House Speaker John Boehner's recent selection of Rep. Elton Gallegly of California over Rep. Steve King of Iowa to head the Judiciary Committee's immigration subcommittee is one step closer to the kind of reform for which past administrations, including those of former Presidents George W. Bush, Bill Clinton and Ronald Reagan, had long called.
Both Republican congressmen may be opposed to the kind of reform that House Democrats call for. But Gallegly seems inclined to take a more reasoned approach. Especially if Democrats can explain the economic advantages to reform. And there are many.
Immigration brings formidable fiscal implications. Keeping immigrants here or sending them home can save or cost taxpayers dearly. Just count the ways that reform, which puts undocumented immigrants on the path to legalization, could foot our country's finances.
First, any deportation plan for undocumented immigrants would cost our country's gross domestic product a whopping $2.6 trillion over the next 10 years, according to a study by Raul Hinojosa-Ojeda, a professor at the University of California, Los Angeles.
Conversely, if we embrace comprehensive immigration reform, we could add $1.5 trillion to the U.S. GDP over the next 10 years. The economy could also benefit from a temporary worker program, Hinojosa-Ojeda projected,by raising GDP by $792 billion.
Second, immigrants who become U.S. citizens consistently pursue higher-paying jobs and higher education, spend more and provide higher tax revenue. Just imagine what 12 million newly documented Americans could do for the economy.
The legalization process also brings economic benefits -- like the retention of remittances. Workers send substantial portions of their salary to family members abroad, but reform could reunite families separated by our immigration system and keep monies in the U.S.
For example, total U.S. remittances to Latin America was almost $46 billion in 2008. Of that, Mexico received almost $24 billion. Reducing remittances offers obvious cash infusion for our economy, since billions of dollars now sent overseas would be spent instead on U.S. businesses -- creating jobs and helping to revive our economy.
Third, by giving 2.1 million American students the opportunity to pursue higher education or military service, our government could collect $3.6 trillion over the next 40 years. The DREAM Act, which failed in the Senate in December but remains a bipartisan effort, offers a conditional six-year path to permanent, legal U.S. residence for immigrant youth who demonstrate good moral character and complete at least two years of higher education or U.S. military service.
Without the DREAM Act, about 65,000 students a year -- honor-roll scholars, star athletes, talented artists and aspiring teachers -- will graduate high school and then hit a roadblock. Instead of upward mobility and higher education, they will be forced to live in the shadows and work low-paying jobs.

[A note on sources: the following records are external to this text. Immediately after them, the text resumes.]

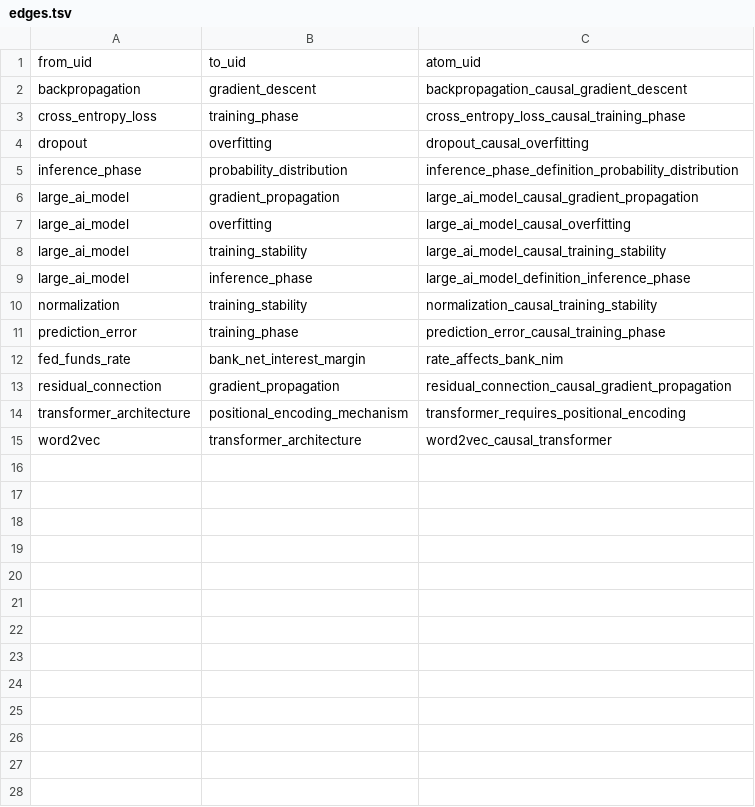
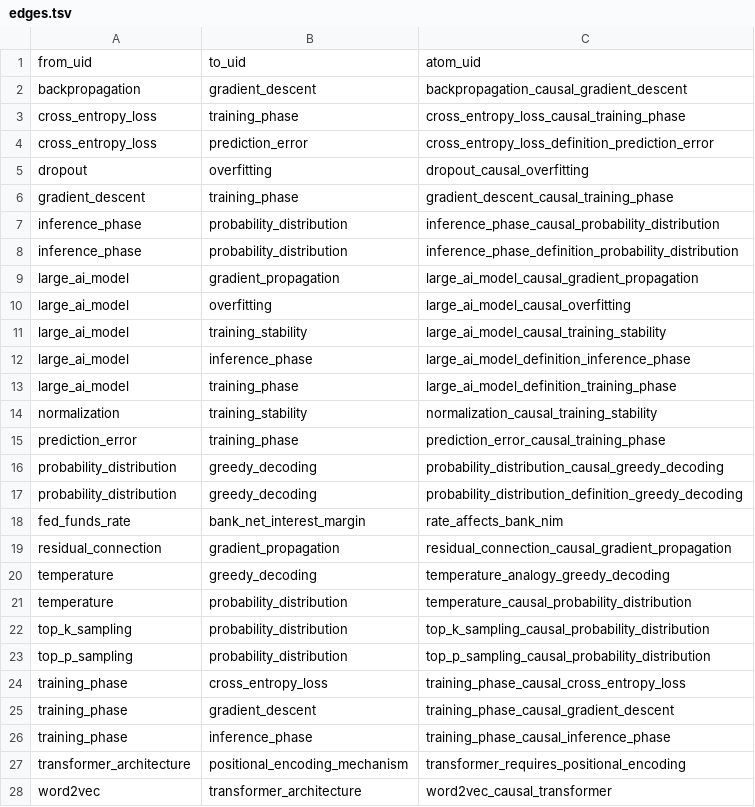
Before and after one commit to MRSogzz/Noematica, a TSV file: epistemic/.index/generated/edges.tsv, drawn as a sheet.

```diff
--- a/epistemic/.index/generated/edges.tsv
+++ b/epistemic/.index/generated/edges.tsv
@@ -3,3 +3,6 @@ backpropagation	gradient_descent	backpropagation_causal_gradient_descent
 cross_entropy_loss	training_phase	cross_entropy_loss_causal_training_phase
+cross_entropy_loss	prediction_error	cross_entropy_loss_definition_prediction_error
 dropout	overfitting	dropout_causal_overfitting
+gradient_descent	training_phase	gradient_descent_causal_training_phase
+inference_phase	probability_distribution	inference_phase_causal_probability_distribution
 inference_phase	probability_distribution	inference_phase_definition_probability_distribution
@@ -9,6 +12,16 @@ large_ai_model	training_stability	large_ai_model_causal_training_stability
 large_ai_model	inference_phase	large_ai_model_definition_inference_phase
+large_ai_model	training_phase	large_ai_model_definition_training_phase
 normalization	training_stability	normalization_causal_training_stability
 prediction_error	training_phase	prediction_error_causal_training_phase
+probability_distribution	greedy_decoding	probability_distribution_causal_greedy_decoding
+probability_distribution	greedy_decoding	probability_distribution_definition_greedy_decoding
 fed_funds_rate	bank_net_interest_margin	rate_affects_bank_nim
 residual_connection	gradient_propagation	residual_connection_causal_gradient_propagation
+temperature	greedy_decoding	temperature_analogy_greedy_decoding
+temperature	probability_distribution	temperature_causal_probability_distribution
+top_k_sampling	probability_distribution	top_k_sampling_causal_probability_distribution
+top_p_sampling	probability_distribution	top_p_sampling_causal_probability_distribution
+training_phase	cross_entropy_loss	training_phase_causal_cross_entropy_loss
+training_phase	gradient_descent	training_phase_causal_gradient_descent
+training_phase	inference_phase	training_phase_causal_inference_phase
 transformer_architecture	positional_encoding_mechanism	transformer_requires_positional_encoding
```
Also changed, not shown: epistemic/.index/generated/atoms.tsv, epistemic/.index/generated/entities.tsv, 2 other files.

Fourth, the Reuniting Families Act, which I plan to reintroduce this Congress, would allow all Americans to be reunited with their families -- including gay, lesbian, bisexual and transgender "permanent partners."
The economic benefits of this policy cannot be overstated. American workers, with their families by their side, are happier, healthier and more able to succeed than those living apart from loved ones for years on end. By pooling resources, families can do together what they can't do alone -- start small businesses, provide care for the young and old, create U.S. jobs and contribute more to this country's welfare.
Healthier communities have more expendable income and place a lower burden on government social services. This correlation is well substantiated -- but it is up to us to make it a reality.
We understand that during tough economic times, the natural reaction is to close borders and look inward. Yet the irony of an anti-immigration sentiment, which fears job losses for Americans if more workers enter the U.S., is that it is fiscally prudent to legalize, insure, employ, reunite and educate our immigrants than to keep families apart.
This is a time when we must use every available resource to stimulate our economy and control government spending. To my fiscally conservative Republican colleagues, the onus is on you. Left to future Congresses, the number of undocumented immigrants will only increase and the visa waits will only get longer. Meanwhile, we will lose an opportunity to do what's economically right.
The fiscal case is clear: reform now.